Don’t get me wrong, The Badger Herald-Daily Cardinal flag football game is quite impassioned, and how can you go wrong with a Boston Red Sox-New York Yankees October classic? But who am I kidding? There’s only one England versus Australia cricket match.
When the match concludes, which can take upward of several days, riots have been known to start. People start trashing city streets, burning anything in sight and acting more belligerent than the Madison students and those despicable “out-of-staters” during UW’s very own Halloween in 2004. You thought Game 7 of the 2004 ALCS was intense? Think again.
In two-inning matches, there are typically stoppages in play to let the fans and players eat lunch and make that oh-so-necessary trip for tea. Yeah, that’s right. This rivalry gets so severe that there needs to be planned timeouts to settle down and have some tea and crumpets. Since when did Terry Francona and Joe Torre stop to sit around a table with their legs crossed and sip lemon and sugar tea? Uh … never. Otherwise, it would be more than six straight hours of running back and forth in the pitch trying to avoid being bowled or caught. Not even these fine-tooled athletes can keep up.
Compared to England’s national team, the New York Yankees bats (during the regular season) are punchless.

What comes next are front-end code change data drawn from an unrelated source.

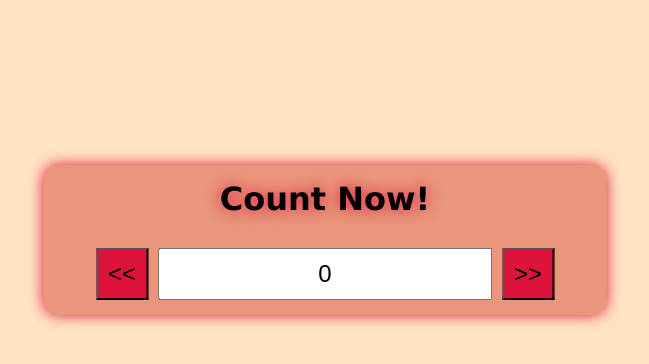
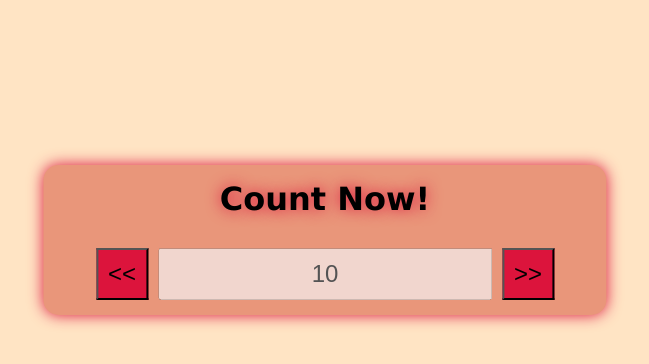
Before and after one commit to baranysf/45-Counter, a plain HTML site: page index.html in a window 1280 px wide. Both pictures are taken after a click on the input "<<". Shown: the whole page, without its empty margins (315-964 px from the left). Drawn offline with Linux system fonts and the light colour scheme.

Commit message:
proje tamamlandı

```diff
--- a/css/style.css
+++ b/css/style.css
@@ -33,11 +33,8 @@ div.container>form{
 
 #count{
     text-align: center;
-}
+    outline: none;
 
-#count{
-    text-align: center;
-    outline: none;
 }
 
 #count:focus{
--- a/index.html
+++ b/index.html
@@ -12,7 +12,7 @@
         <h1 style="text-align: center; padding: 15px 0; text-shadow: 0 0 15px crimson; ">Count Now!</h1>
         <form action="">
             <input type="submit" value="<<" id="down" onclick="down_now()">
-            <input type="text" id="count" value="0">
+            <input type="text" id="count" value="0" disabled>
             <input type="submit" value=">>" id="up" onclick="up_now()">
         </form>
     </div>
--- a/js/script.js
+++ b/js/script.js
@@ -3,13 +3,11 @@ function up_now(){
     var count;
 
     count= document.getElementById('count').value;
+    count = parseInt(count) + 1;
 
-    if(count<10){
-        count = parseInt(count) + 1;
-        document.getElementById('down').disabled=false;
-    }
-    else{
-        alert('Sayaç 10 sayısından büyük olamaz.')
+    if(count>10){
+        count = 0;
+
     }
 
     document.getElementById('count').value=count;
@@ -23,13 +21,10 @@ function down_now(){
     var count;
 
     count= document.getElementById('count').value;
-
-    if(count>0){
-          count = parseInt(count) - 1;
+    count = parseInt(count) - 1;
+    if(count<1){
+            count = 10;
     }
-    else(
-        alert('Sayaç 0 sayısından küçük olamaz.')
-    )
 
 
 
```
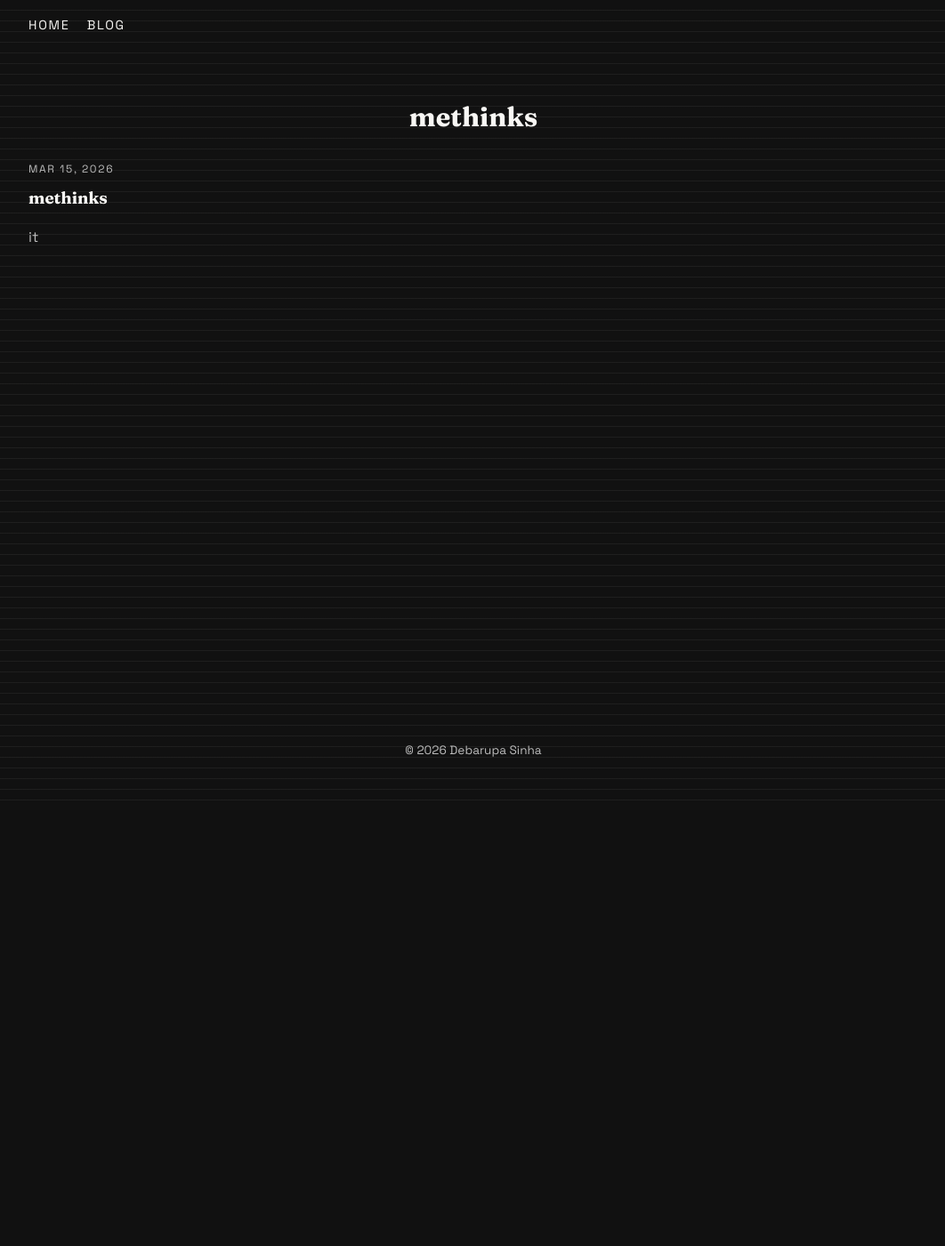
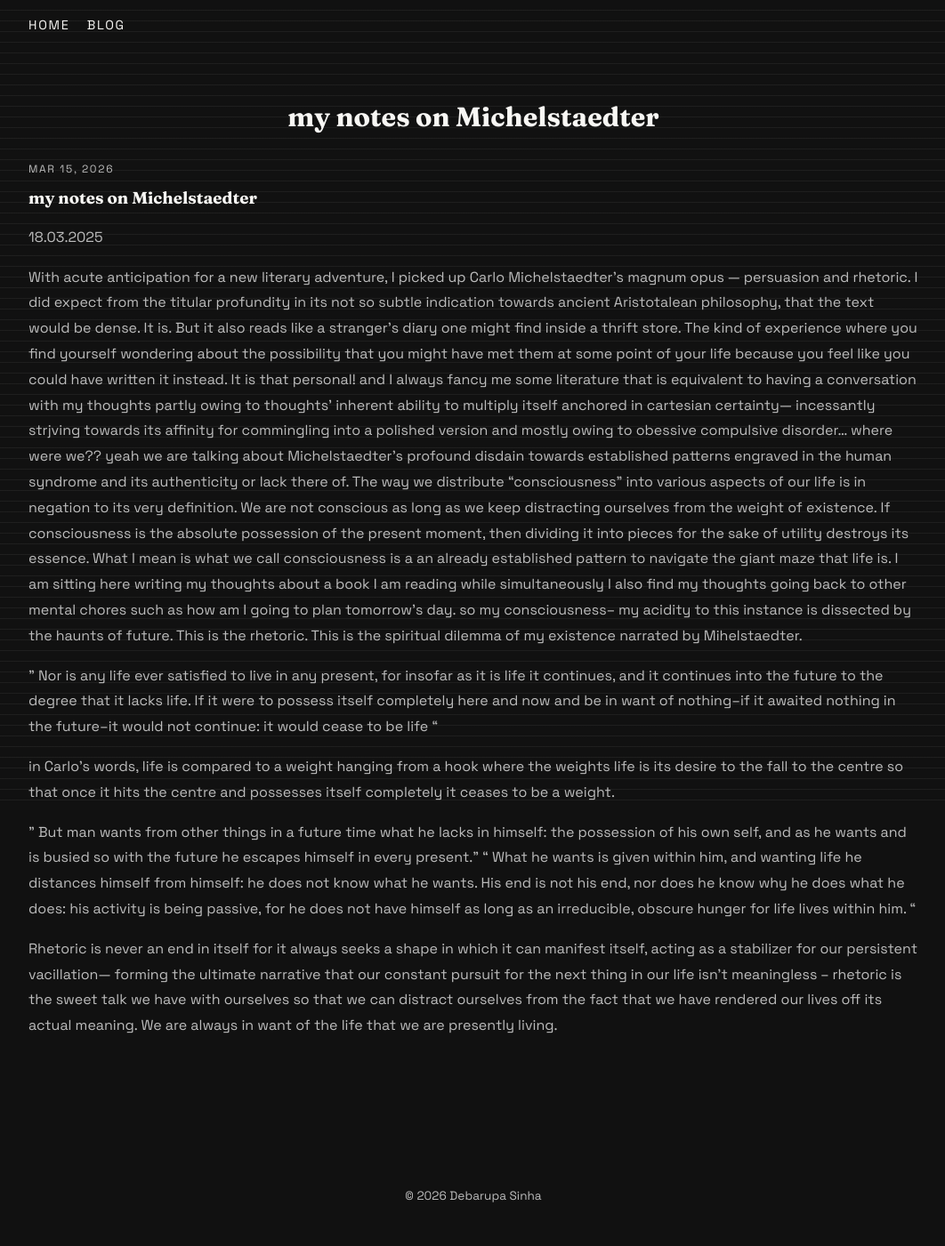
Before and after one commit to de-bo-rah/de-bo-rah.github.io, a Jekyll site: the page built from _posts/2026-03-15-welcome.md, in a window 1280 px wide. Shown: the whole page at 89% size, without its empty margins (108-1170 px from the left). Built offline with Jekyll 4.4.1, drawn with Linux system fonts in a browser that asks for light colours; before the commit the page ends 900 px from its top, so only the background shows below that.

Commit message:
18th March first note

```diff
--- a/_posts/2026-03-15-welcome.md
+++ b/_posts/2026-03-15-welcome.md
@@ -1,6 +1,20 @@
 ---
 layout: post
-title: methinks
+title: my notes on Michelstaedter
 ---
 
-it
+
+18.03.2025
+
+With acute anticipation for a new literary adventure, I picked up Carlo Michelstaedter's magnum opus — persuasion and rhetoric. I did expect from the titular profundity in its not so subtle indication towards ancient Aristotalean philosophy, that the text would be dense. It is. But it also reads like a stranger's diary one might find inside a thrift store. The kind of experience where you find yourself wondering about the possibility that you might have met them at some point of your life because you feel like you could have written it instead. It is that personal! and I always fancy me some literature that is equivalent to having a conversation with my thoughts partly owing to thoughts' inherent ability to multiply itself anchored in cartesian certainty— incessantly strjving towards its affinity for commingling into a polished version and mostly owing to obessive compulsive disorder... where were we??
+yeah we are talking about Michelstaedter's profound disdain towards established patterns engraved in the human syndrome and its authenticity or lack there of. The way we distribute "consciousness" into various aspects of our life is in negation to its very definition. We are not conscious as long as we keep distracting ourselves from the weight of existence. If consciousness is the absolute possession of the present moment, then dividing it into pieces for the sake of utility destroys its essence. What I mean is what we call consciousness is a an already established pattern to navigate the giant maze that life is. I am sitting here writing my thoughts about a book I am reading while simultaneously I also find my thoughts going back to other mental chores such as how am I going to plan tomorrow's day. so my consciousness– my acidity to this instance is dissected by the haunts of future. This is the rhetoric.
+This is the spiritual dilemma of my existence narrated by Mihelstaedter.
+
+" Nor is any life ever satisfied to live in any present, for insofar as it is life it continues, and it continues into the future to the degree that it lacks life. If it were to possess itself completely here and now and be in want of nothing--if it awaited nothing in the future--it would not continue: it would cease to be life "
+
+in Carlo's words, life is compared to a weight hanging from a hook where the weights life is its desire to the fall to the centre so that once it hits the centre and possesses itself completely it ceases to be a weight.
+
+" But man wants from other things in a future time what he lacks in himself: the possession of his own self, and as he wants and is busied so with the future he escapes himself in every present."
+" What he wants is given within him, and wanting life he distances himself from himself: he does not know what he wants. His end is not his end, nor does he know why he does what he does: his activity is being passive, for he does not have himself as long as an irreducible, obscure hunger for life lives within him. "
+
+Rhetoric is never an end in itself for it always seeks a shape in which it can manifest itself, acting as a stabilizer for our persistent vacillation— forming the ultimate narrative that our constant pursuit for the next thing in our life isn't meaningless – rhetoric is the sweet talk we have with ourselves so that we can distract ourselves from the fact that we have rendered our lives off its actual meaning. We are always in want of the life that we are presently living.
```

Cricket teams can average more than 200 runs … in a few innings!
Don’t fret, Australian fans, it’ll only be two more hours until your team bats, but that 70-run deficit is nothing you can’t overcome. Plus, even if you lose, at least you can hope to trash some city that’s not your own and call it your … defeat lap.
So, take out your bats, break a couple bottles and get ready to play — and riot — in the most intense rivalry ever.
When it comes to rivalries, few are as storied or intense as the Herald-Cardinal football game.
While the annual newspaper game has had its classic moments over the years, it doesn’t come anywhere close to being the greatest heavyweight rivalry of all time.
That distinction, friends (or should I say comrades), belongs to Rocky Balboa and Ivan Drago.
The fact that the Balboa-Drago rivalry lasted only one go-around matters little. In fact, had the match taken place some 20 years later, there would have been several sequels. Nowadays, it is seemingly impossible to find a good title bout that isn’t either the second or third meeting of two fighters.
And while there was only one fight between the two, the bout itself was fueled by the most vital ingredient of a good rivalry: revenge.
After Drago heartlessly brutalized Rocky’s friend Apollo Creed, killing him during an exhibition match of all things, the Italian Stallion was moved to action. Out to avenge his friend’s death, Rocky beats Drago in a fantastic exciting ending — another rivalry must-have.
The best rivalries transcend the mere sport itself, however. Rivalries require people to choose sides. Balboa-Drago does just that.
For the cold-hearted, inhumane Communists out there, Drago’s your guy.
For the good fight- and underdog-loving rest of the population, Rocky’s your man.
England and Australia in cricket? Come on. That can’t possibly be the best rivalry ever. First, it’s cricket. Strike one. Second, it fails to pass the most important sports test: It doesn’t involve America on any level. Strikes two, three, four, five and however many more it takes to get out in that game.
To quote Drago: Hagstrom, “I must break you.”
Balboa-Drago in a unanimous decision.